Moreover, while IExecuteCommand simplifies some common operations, more advanced techniques like building fancy UIs in the context-menu (for example, implementing owner-drawn menu items) require the use of IContextMenu and its later incarnations (like IContextMenu3).

I hope you enjoy the course.


Comparing Unicode Strings Containing Combining Characters

Suppose to have a Unicode character that is a precomposed character, i.e. a Unicode entity that can be defined as a sequence of one or more characters. For instance: é (U+00E9, Latin small letter e with acute). This character is common in Italian, for example you can find it in “Perché?” (“Why?”).

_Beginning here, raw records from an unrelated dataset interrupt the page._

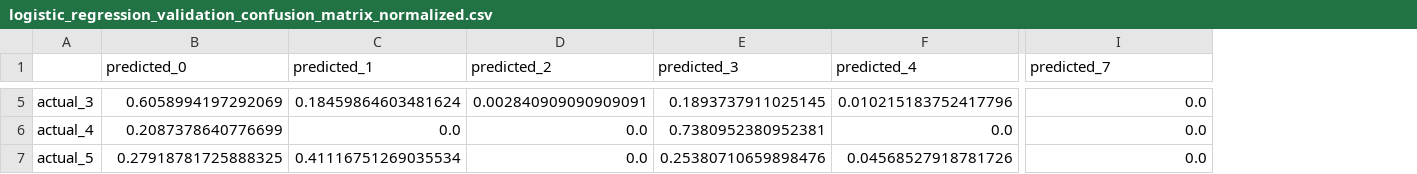
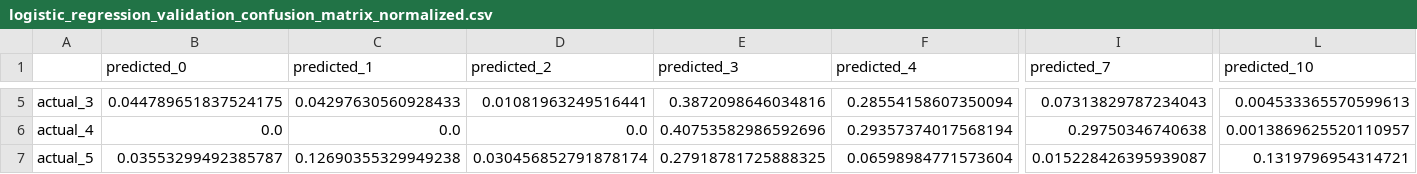
Before and after one commit to maxyzhang/subsurface-ml-platform, a CSV file: reports/models/logistic_regression_validation_confusion_matrix_normalized.csv, drawn as a sheet; only a part is shown, gaps mark what is left out; the diff covers the shown part only; the diff names each change by its address in the sheet, - before the commit and + after, or states it on an @@ line.

```diff
--- a/reports/models/logistic_regression_validation_confusion_matrix_normalized.csv
+++ b/reports/models/logistic_regression_validation_confusion_matrix_normalized.csv
+column L (predicted_10), rows 5-7: 0.004533365570599613 | 0.0013869625520110957 | 0.1319796954314721
-B5 (predicted_0): 0.6058994197292069
+B5 (predicted_0): 0.044789651837524175
-C5 (predicted_1): 0.18459864603481624
+C5 (predicted_1): 0.04297630560928433
-D5 (predicted_2): 0.002840909090909091
+D5 (predicted_2): 0.01081963249516441
-E5 (predicted_3): 0.1893737911025145
+E5 (predicted_3): 0.3872098646034816
-F5 (predicted_4): 0.010215183752417796
+F5 (predicted_4): 0.28554158607350094
-I5 (predicted_7): 0.0
+I5 (predicted_7): 0.07313829787234043
-B6 (predicted_0): 0.2087378640776699
+B6 (predicted_0): 0.0
-E6 (predicted_3): 0.7380952380952381
+E6 (predicted_3): 0.40753582986592696
-F6 (predicted_4): 0.0
+F6 (predicted_4): 0.29357374017568194
-I6 (predicted_7): 0.0
+I6 (predicted_7): 0.29750346740638
-B7 (predicted_0): 0.27918781725888325
+B7 (predicted_0): 0.03553299492385787
-C7 (predicted_1): 0.41116751269035534
+C7 (predicted_1): 0.12690355329949238
-D7 (predicted_2): 0.0
+D7 (predicted_2): 0.030456852791878174
-E7 (predicted_3): 0.25380710659898476
+E7 (predicted_3): 0.27918781725888325
-F7 (predicted_4): 0.04568527918781726
+F7 (predicted_4): 0.06598984771573604
-I7 (predicted_7): 0.0
+I7 (predicted_7): 0.015228426395939087
```
Also changed, not shown: 1 added row and 72 edited cells elsewhere in this file, reports/models/baseline_model_comparison.csv, reports/models/logistic_regression_validation_classification_report.csv, 12 other files.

This é character can be decomposed into an equivalent string made by the base letter e (U+0065, Latin small letter e) and the combining acute accent (U+0301).

So, it’s very reasonable that two Unicode strings, one containing the precomposed character “é” (U+00E9), and another made by the base letter “e” (U+0065) and the combining acute accent (U+0301), should be considered equivalent.

However, given those two Unicode strings defined in C++ as follows:

  // Latin small letter e with acute
  const wchar_t s1[] = L"\x00E9";

  // Latin small letter e + combining acute
  const wchar_t s2[] = L"\x0065\x0301";

calling wcscmp(s1, s2) to compare them returns a value different than zero, meaning that those two equivalent Unicode strings are actually considered different (which makes sense from a “physical” raw byte sequence perspective).

However, if those same strings are compared using the CompareStringEx() Win32 API as follows:

  int result = ::CompareStringEx(
    0, // default behavior
    s1, -1,
    s2, -1,

then the return value is CSTR_EQUAL, meaning that the two aforementioned strings are considered equivalent, as initially expected.